"If you're going to win the championship, you got to have incredible talent in every position. And that's how we think about it," Hastings said in an interview with CNBC's Andrew Ross Sorkin that aired Wednesday on "Squawk Box."
Hastings, who co-founded Netflix in 1997, just published a book, "No Rules Rules: Netflix and the Culture of Reinvention," that details the company's cutthroat view on employee retention.
Hastings' co-author, business professor Erin Meyer, likened the approach to "The Hunger Games."
"We encourage people to focus on who of your employees would you fight hard to keep if they were going to another company? And those are the ones we want to hold onto," said Hastings.
As Netflix transformed from a start-up that mailed DVDs to a digital streaming behemoth, the company's emphasis on granting freedom to employees has been a key component to the transition, Hastings said.
"We are fundamentally dedicated to employee freedom because that makes us more flexible, and we've had to adapt so much back from DVD by mail to leading streaming today," Hastings said. "If you give employees freedom you've got a better chance at that success. And the book is all about the subtlety of how do you give freedom and not have chaos."
Hastings added he believes Netflix's corporate culture has improved over the company's more than two-decade existence. As of Dec. 31, 2019, it had grown to about 8,600 full-time employees.

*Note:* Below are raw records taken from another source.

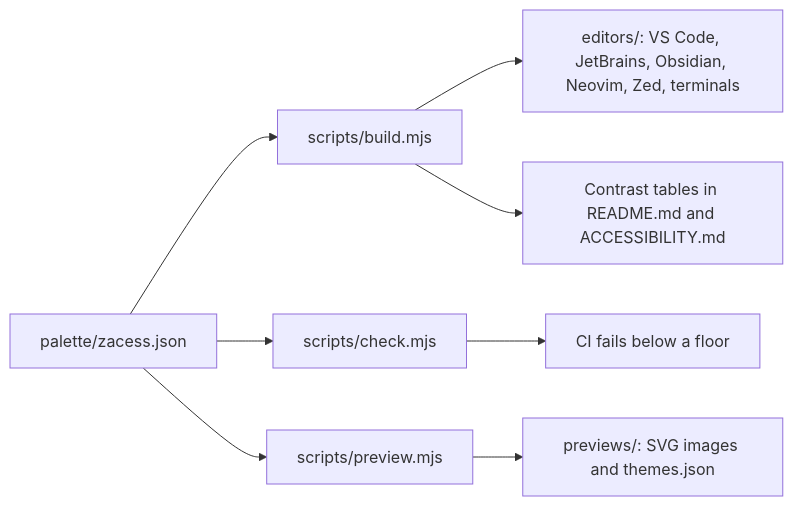
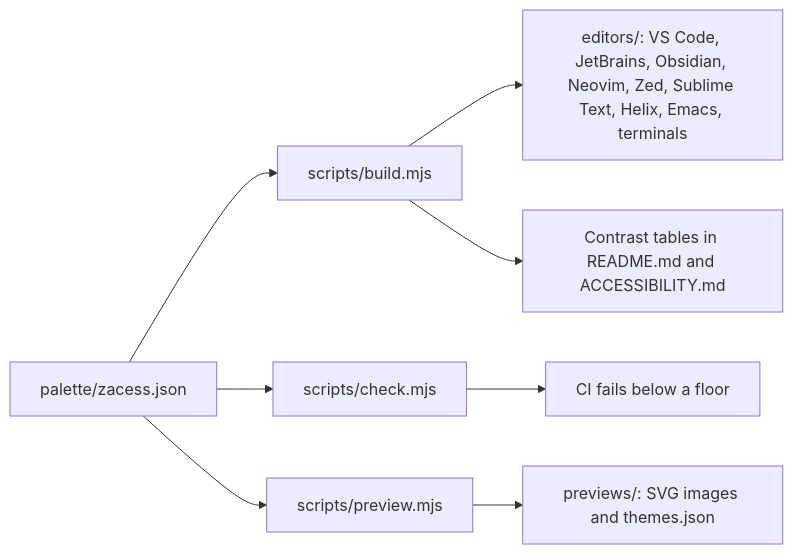
One commit to zacesshq/themes changed the diagram in README.md. Above: the diagram before and after it, drawn with Mermaid. The commit also changed other lines of this file and 33 other files, not shown here.

First line of the commit message:
feat: add Sublime Text, Helix and Emacs and release 0.1.4 (#11)

````diff
--- a/README.md
+++ b/README.md
@@ -116,10 +154,10 @@
 ```mermaid
 flowchart LR
     Palette["palette/zacess.json"] --> Build["scripts/build.mjs"]
     Palette --> Check["scripts/check.mjs"]
     Palette --> Preview["scripts/preview.mjs"]
-    Build --> Editors["editors/: VS Code, JetBrains, Obsidian, Neovim, Zed, terminals"]
+    Build --> Editors["editors/: VS Code, JetBrains, Obsidian, Neovim, Zed, Sublime Text, Helix, Emacs, terminals"]
     Build --> Tables["Contrast tables in README.md and ACCESSIBILITY.md"]
     Preview --> Previews["previews/: SVG images and themes.json"]
     Check --> CI["CI fails below a floor"]
 ```
````
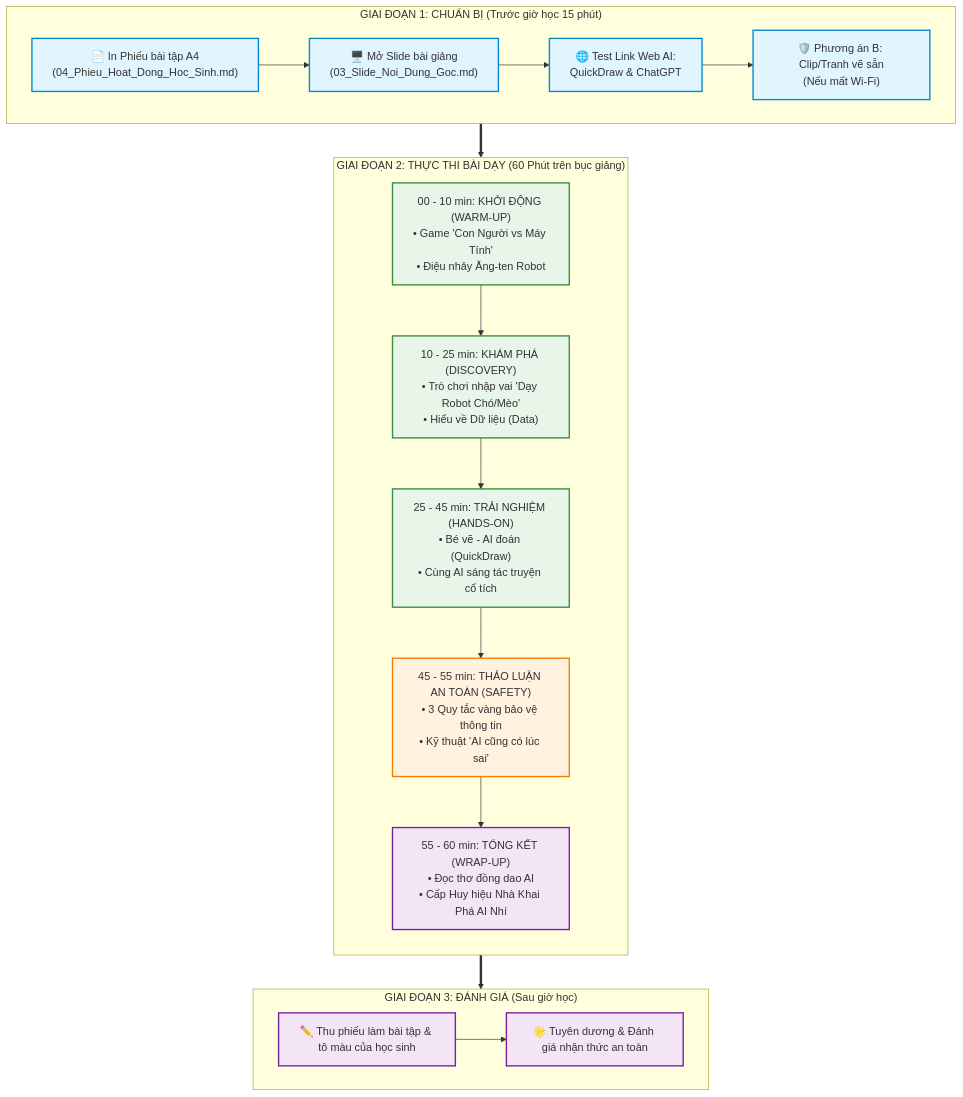
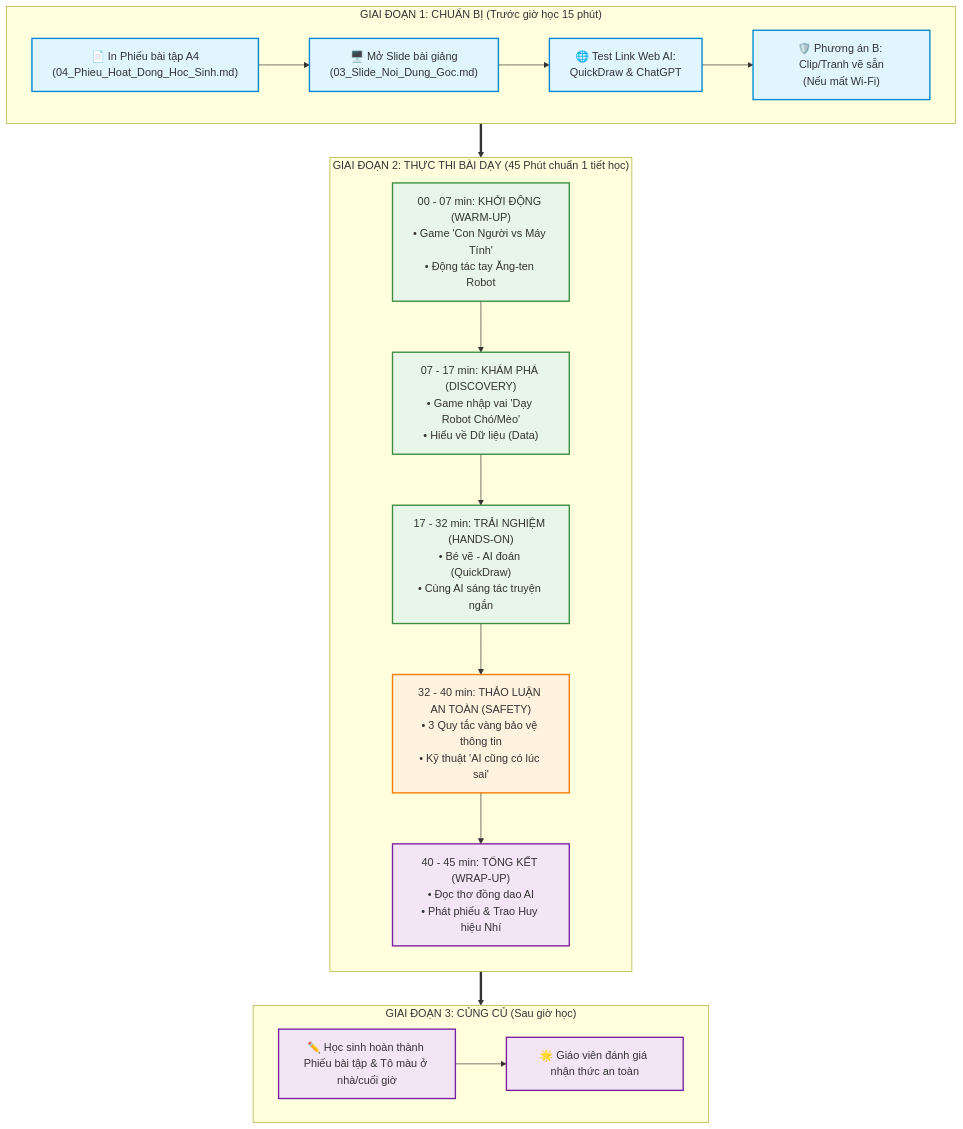
Before and after one commit to tranvanlong1999/AI: the diagram in 01_So_Do_Chien_Luoc_Bai_Giang.md, drawn with Mermaid. The commit also changed other lines of this file and 2 other files, not shown here.

````diff
--- a/01_So_Do_Chien_Luoc_Bai_Giang.md
+++ b/01_So_Do_Chien_Luoc_Bai_Giang.md
@@ -9,35 +9,35 @@
 ```mermaid
 flowchart TD
     classDef prep fill:#e1f5fe,stroke:#0288d1,stroke-width:2px;
     classDef teach fill:#e8f5e9,stroke:#388e3c,stroke-width:2px;
     classDef safe fill:#fff3e0,stroke:#f57c00,stroke-width:2px;
     classDef eval fill:#f3e5f5,stroke:#7b1fa2,stroke-width:2px;
 
     subgraph PHASE1 ["GIAI ĐOẠN 1: CHUẨN BỊ (Trước giờ học 15 phút)"]
         P1["📄 In Phiếu bài tập A4\n(04_Phieu_Hoat_Dong_Hoc_Sinh.md)"]:::prep
         P2["🖥️ Mở Slide bài giảng\n(03_Slide_Noi_Dung_Goc.md)"]:::prep
         P3["🌐 Test Link Web AI:\nQuickDraw & ChatGPT"]:::prep
         P4["🛡️ Phương án B: Clip/Tranh vẽ sẵn\n(Nếu mất Wi-Fi)"]:::prep
         P1 --> P2 --> P3 --> P4
     end
 
-    subgraph PHASE2 ["GIAI ĐOẠN 2: THỰC THI BÀI DẠY (60 Phút trên bục giảng)"]
+    subgraph PHASE2 ["GIAI ĐOẠN 2: THỰC THI BÀI DẠY (45 Phút chuẩn 1 tiết học)"]
         direction TB
-        T1["00 - 10 min: KHỞI ĐỘNG (WARM-UP)\n• Game 'Con Người vs Máy Tính'\n• Điệu nhảy Ăng-ten Robot"]:::teach
-        T2["10 - 25 min: KHÁM PHÁ (DISCOVERY)\n• Trò chơi nhập vai 'Dạy Robot Chó/Mèo'\n• Hiểu về Dữ liệu (Data)"]:::teach
-        T3["25 - 45 min: TRẢI NGHIỆM (HANDS-ON)\n• Bé vẽ - AI đoán (QuickDraw)\n• Cùng AI sáng tác truyện cổ tích"]:::teach
-        T4["45 - 55 min: THẢO LUẬN AN TOÀN (SAFETY)\n• 3 Quy tắc vàng bảo vệ thông tin\n• Kỹ thuật 'AI cũng có lúc sai'"]:::safe
-        T5["55 - 60 min: TỔNG KẾT (WRAP-UP)\n• Đọc thơ đồng dao AI\n• Cấp Huy hiệu Nhà Khai Phá AI Nhí"]:::eval
+        T1["00 - 07 min: KHỞI ĐỘNG (WARM-UP)\n• Game 'Con Người vs Máy Tính'\n• Động tác tay Ăng-ten Robot"]:::teach
+        T2["07 - 17 min: KHÁM PHÁ (DISCOVERY)\n• Game nhập vai 'Dạy Robot Chó/Mèo'\n• Hiểu về Dữ liệu (Data)"]:::teach
+        T3["17 - 32 min: TRẢI NGHIỆM (HANDS-ON)\n• Bé vẽ - AI đoán (QuickDraw)\n• Cùng AI sáng tác truyện ngắn"]:::teach
+        T4["32 - 40 min: THẢO LUẬN AN TOÀN (SAFETY)\n• 3 Quy tắc vàng bảo vệ thông tin\n• Kỹ thuật 'AI cũng có lúc sai'"]:::safe
+        T5["40 - 45 min: TỔNG KẾT (WRAP-UP)\n• Đọc thơ đồng dao AI\n• Phát phiếu & Trao Huy hiệu Nhí"]:::eval
         
         T1 --> T2 --> T3 --> T4 --> T5
     end
 
-    subgraph PHASE3 ["GIAI ĐOẠN 3: ĐÁNH GIÁ (Sau giờ học)"]
-        E1["✏️ Thu phiếu làm bài tập & tô màu của học sinh"]:::eval
-        E2["🌟 Tuyên dương & Đánh giá nhận thức an toàn"]:::eval
+    subgraph PHASE3 ["GIAI ĐOẠN 3: CỦNG CỦ (Sau giờ học)"]
+        E1["✏️ Học sinh hoàn thành Phiếu bài tập & Tô màu ở nhà/cuối giờ"]:::eval
+        E2["🌟 Giáo viên đánh giá nhận thức an toàn"]:::eval
         E1 --> E2
     end
 
     PHASE1 ==> PHASE2
     PHASE2 ==> PHASE3
 ```
````
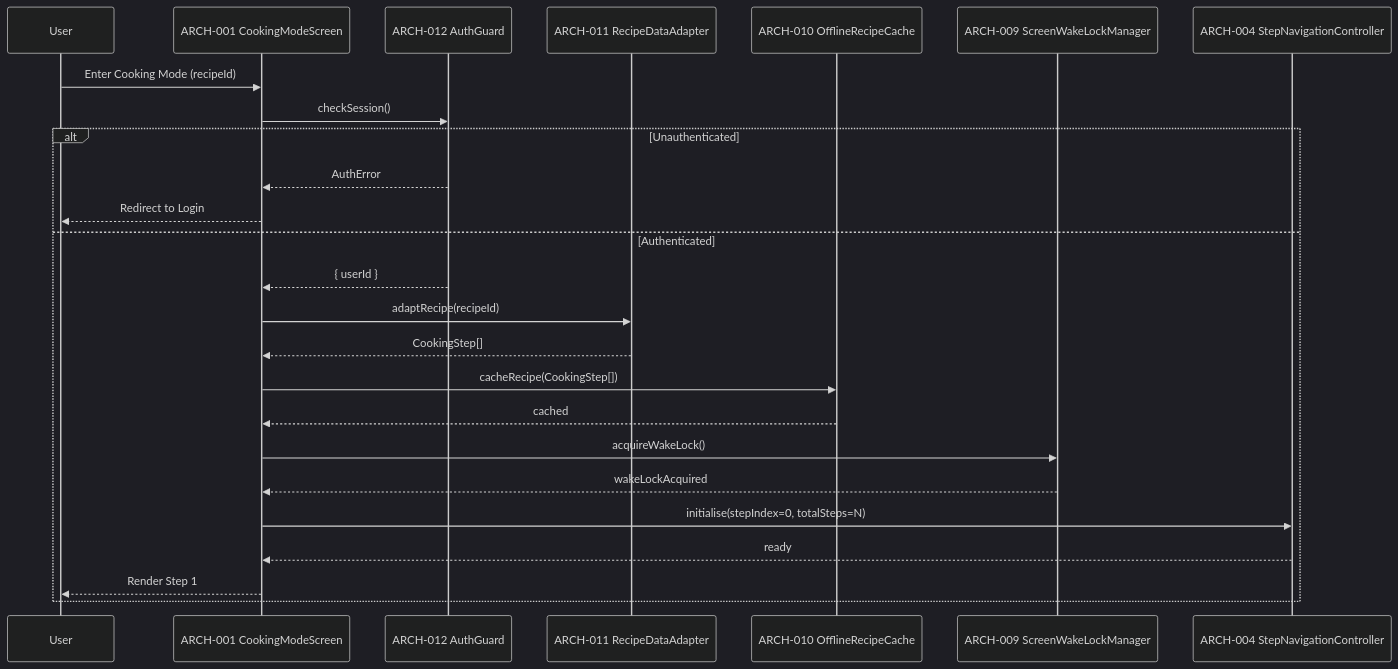
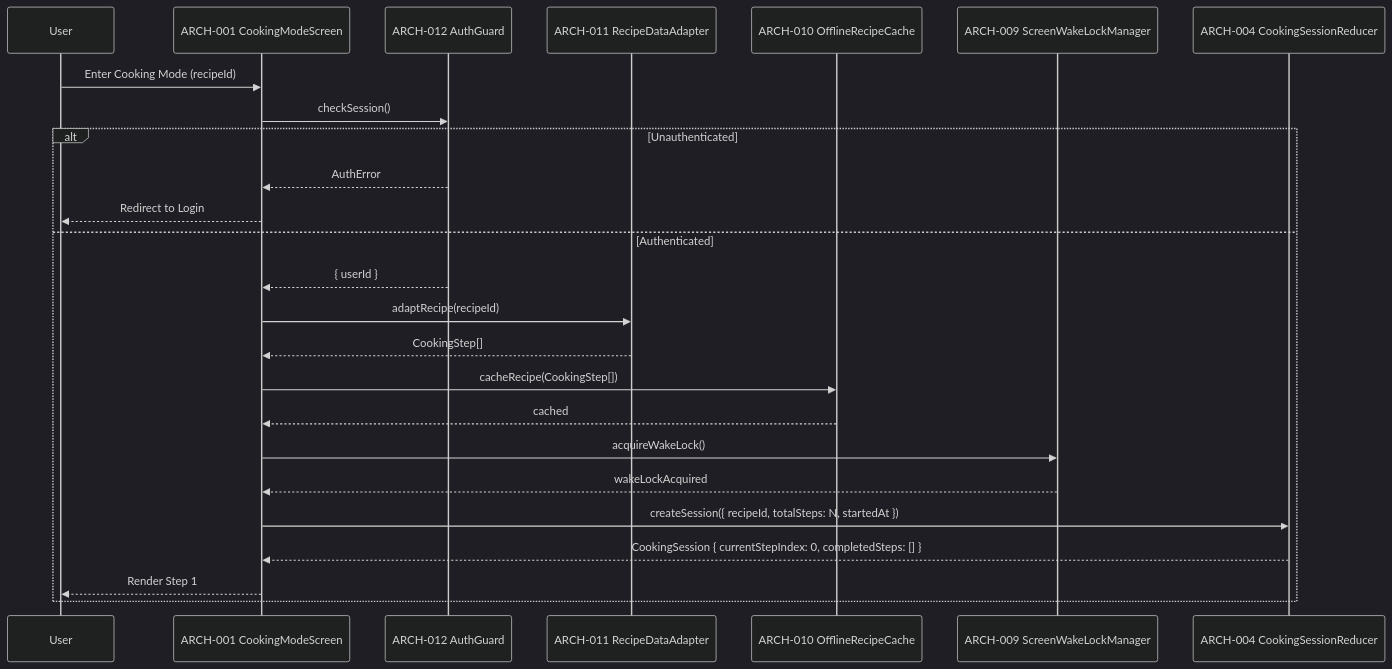
The first of 5 diagrams in specs/008-cooking-mode/v-model/architecture-design.md (radicle-co/KitchenSink), drawn with Mermaid (dark theme) before and after one commit. The commit also changed other lines of this file and 36 other files, not shown here.

````diff
--- a/specs/008-cooking-mode/v-model/architecture-design.md
+++ b/specs/008-cooking-mode/v-model/architecture-design.md
@@ -44,28 +44,28 @@
 ```mermaid
 sequenceDiagram
     participant User
     participant ARCH001 as ARCH-001 CookingModeScreen
     participant ARCH012 as ARCH-012 AuthGuard
     participant ARCH011 as ARCH-011 RecipeDataAdapter
     participant ARCH010 as ARCH-010 OfflineRecipeCache
     participant ARCH009 as ARCH-009 ScreenWakeLockManager
-    participant ARCH004 as ARCH-004 StepNavigationController
+    participant ARCH004 as ARCH-004 CookingSessionReducer
 
     User->>ARCH001: Enter Cooking Mode (recipeId)
     ARCH001->>ARCH012: checkSession()
     alt Unauthenticated
         ARCH012-->>ARCH001: AuthError
         ARCH001-->>User: Redirect to Login
     else Authenticated
         ARCH012-->>ARCH001: { userId }
         ARCH001->>ARCH011: adaptRecipe(recipeId)
         ARCH011-->>ARCH001: CookingStep[]
         ARCH001->>ARCH010: cacheRecipe(CookingStep[])
         ARCH010-->>ARCH001: cached
         ARCH001->>ARCH009: acquireWakeLock()
         ARCH009-->>ARCH001: wakeLockAcquired
-        ARCH001->>ARCH004: initialise(stepIndex=0, totalSteps=N)
-        ARCH004-->>ARCH001: ready
+        ARCH001->>ARCH004: createSession({ recipeId, totalSteps: N, startedAt })
+        ARCH004-->>ARCH001: CookingSession { currentStepIndex: 0, completedSteps: [] }
         ARCH001-->>User: Render Step 1
     end
 ```
````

"Our culture is much better than it was 20 years ago," he said. "We've continued to get more honest, more thoughtful, more creative. We have better tools internally. We're focused on inclusion, all kinds of dimensions, so our culture gets better as we get bigger."